tonight. And when I go to sleep on my mattress’ slight
Dip down from where my lumbar spine should begin
I recall my sister’s mattress might
not have been flipped in over two years, her firmness fetters
Her humanity. I am across
The room where a sinner pays a debtor
But they’re both broke.
If I could take her to the mat,
Wrestle her back into my life again, have my forgiveness resound
as a throbbing heart after combat
Frozen and thawed to the limit
In my longing for a younger brother
Stamping a staple thread
Edits in pen still fuming mother
Beseeching God that no more court motions by father.

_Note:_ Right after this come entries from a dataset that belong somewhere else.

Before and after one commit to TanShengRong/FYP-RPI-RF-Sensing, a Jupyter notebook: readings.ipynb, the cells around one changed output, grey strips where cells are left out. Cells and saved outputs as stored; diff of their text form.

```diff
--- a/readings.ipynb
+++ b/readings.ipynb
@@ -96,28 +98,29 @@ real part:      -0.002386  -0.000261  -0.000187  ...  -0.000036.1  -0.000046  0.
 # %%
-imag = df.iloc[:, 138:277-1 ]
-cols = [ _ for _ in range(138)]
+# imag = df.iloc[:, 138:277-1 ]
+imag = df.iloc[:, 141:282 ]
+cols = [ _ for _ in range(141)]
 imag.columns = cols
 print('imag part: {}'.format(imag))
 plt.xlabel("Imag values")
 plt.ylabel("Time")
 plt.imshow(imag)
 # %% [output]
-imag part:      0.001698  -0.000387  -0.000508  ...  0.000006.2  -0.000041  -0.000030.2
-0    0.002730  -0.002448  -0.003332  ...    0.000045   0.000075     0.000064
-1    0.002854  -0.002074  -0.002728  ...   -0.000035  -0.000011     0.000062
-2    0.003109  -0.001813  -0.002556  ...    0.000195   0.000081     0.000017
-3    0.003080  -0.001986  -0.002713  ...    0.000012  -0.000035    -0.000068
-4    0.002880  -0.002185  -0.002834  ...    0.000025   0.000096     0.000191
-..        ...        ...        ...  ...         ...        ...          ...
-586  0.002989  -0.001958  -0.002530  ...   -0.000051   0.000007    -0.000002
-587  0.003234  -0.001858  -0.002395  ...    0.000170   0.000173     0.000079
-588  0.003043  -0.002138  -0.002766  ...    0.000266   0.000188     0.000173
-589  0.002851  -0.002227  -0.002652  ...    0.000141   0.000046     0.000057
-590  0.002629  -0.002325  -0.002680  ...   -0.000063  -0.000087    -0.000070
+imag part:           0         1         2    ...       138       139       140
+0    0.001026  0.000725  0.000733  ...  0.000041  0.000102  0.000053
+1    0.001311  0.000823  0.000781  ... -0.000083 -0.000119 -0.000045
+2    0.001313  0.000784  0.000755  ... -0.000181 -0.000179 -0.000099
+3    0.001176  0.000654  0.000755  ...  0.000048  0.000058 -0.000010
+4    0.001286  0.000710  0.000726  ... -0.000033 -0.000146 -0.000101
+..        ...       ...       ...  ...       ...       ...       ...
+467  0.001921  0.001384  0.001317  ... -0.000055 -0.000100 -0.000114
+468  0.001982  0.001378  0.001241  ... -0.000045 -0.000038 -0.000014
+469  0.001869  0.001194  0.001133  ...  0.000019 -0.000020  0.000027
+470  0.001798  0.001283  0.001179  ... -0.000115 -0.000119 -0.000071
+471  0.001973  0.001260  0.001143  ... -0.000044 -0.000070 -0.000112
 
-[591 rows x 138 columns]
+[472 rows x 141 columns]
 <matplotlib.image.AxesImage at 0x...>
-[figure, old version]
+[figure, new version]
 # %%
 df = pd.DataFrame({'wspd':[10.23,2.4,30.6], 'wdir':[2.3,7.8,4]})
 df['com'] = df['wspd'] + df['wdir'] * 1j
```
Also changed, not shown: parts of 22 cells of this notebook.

I know he fled to him to hide him
Than responsibility could ripple.
He tracked muddy judgments and cowardly ways.
I am brittle
For paternity to churn the little
left of civil.
“Tears on the Floor”
I watched my mother cry so heavily,
not as drops of blood before sacrificing herself, but
so her tears hit the floor,
one salty tip
at a time.
One feeble foot glided a sheet of quilted Bounty
over placid tile.
Through tired teeth and
wrung tongue in her mouth, she said
tears on the floor could be a poem, and she knows
poems don't have to rhyme
because her two children don’t.
She is no more of a poet than
a totem pole portending doom
to its sculpture, since
pupils can predict an apoplectic future.
Her bosom sucked children that nursed a grudge
and grew like hunger baring distended cores
which can't be discarded.
Tears on the floor are due drops in mourning
grilling the sun with an agnostic reflection.
Years from where they’ve been,
her children still remember the straits of being anxious
coiled springs corkscrewing a smile right
down to the studs. Holes in their long bones,
decay in their vertebrae;
What can be said of a crumbling constitution?
A sinking second floor?
A leaky pitched roof?
An arsenal of weapons
such as a phallic switchblade affixed to
the hand, detaching, removing?
An astigmatic omnipotence?
What cannot be seen is
slipping strength dissolved into
tears…on the floor…and no
one will fall on their account.
Tears---on the floor---are
frenetically bloating to preserve
life, shedding and abandoning a sinking ship.
Our mother prides herself on
our home’s dry basement.
French drains frame the perimeter
and sip on my errant tears.
Drops meddle, fester, and
muddy beneath the foundation.
Then, they evaporate, condense,
precipitate a violent fall
that shakes the totem pole from sleep.
Even if gravity exerts its gratuitous influence,
what a way for a swimming pool to suspend fear;
what newborn bravery.
“On the Only Island”
(When listening to “Sumiglia” by A Filetta)
In Corsica, “Sumiglia” is personality.
A Filetta is a fern.
Flickering taut cords
timid strides shy vibratos and vocal strokes
squinting with the lilt of morning.
I want my people live
I want them fervent and rising
I want them conjuring
colors like a blind infinity
inside a muted trumpet.
Floating mercury, listing
regaining balance from counter-lean,
one foot basking while treading its shadow,
the other insubordinate foot
trades love for indifference.
Men sing paghjella, a polyphony propre,
I want my people rich in their poverty,
identifiable in their assimilation.
It’s a sore mouth,
lacerated tongue splitting sound reasoning
through conflicting accents.
A fleck’s odyssey away from l’ile seul,
an only island.
Your command in familiarity
with custom color, yours and mine.
My hope for us, the color
of well-watered clay
of off keys and
is raised organized voices.
You are not silenced when
hand is over ear
like a shell of another time.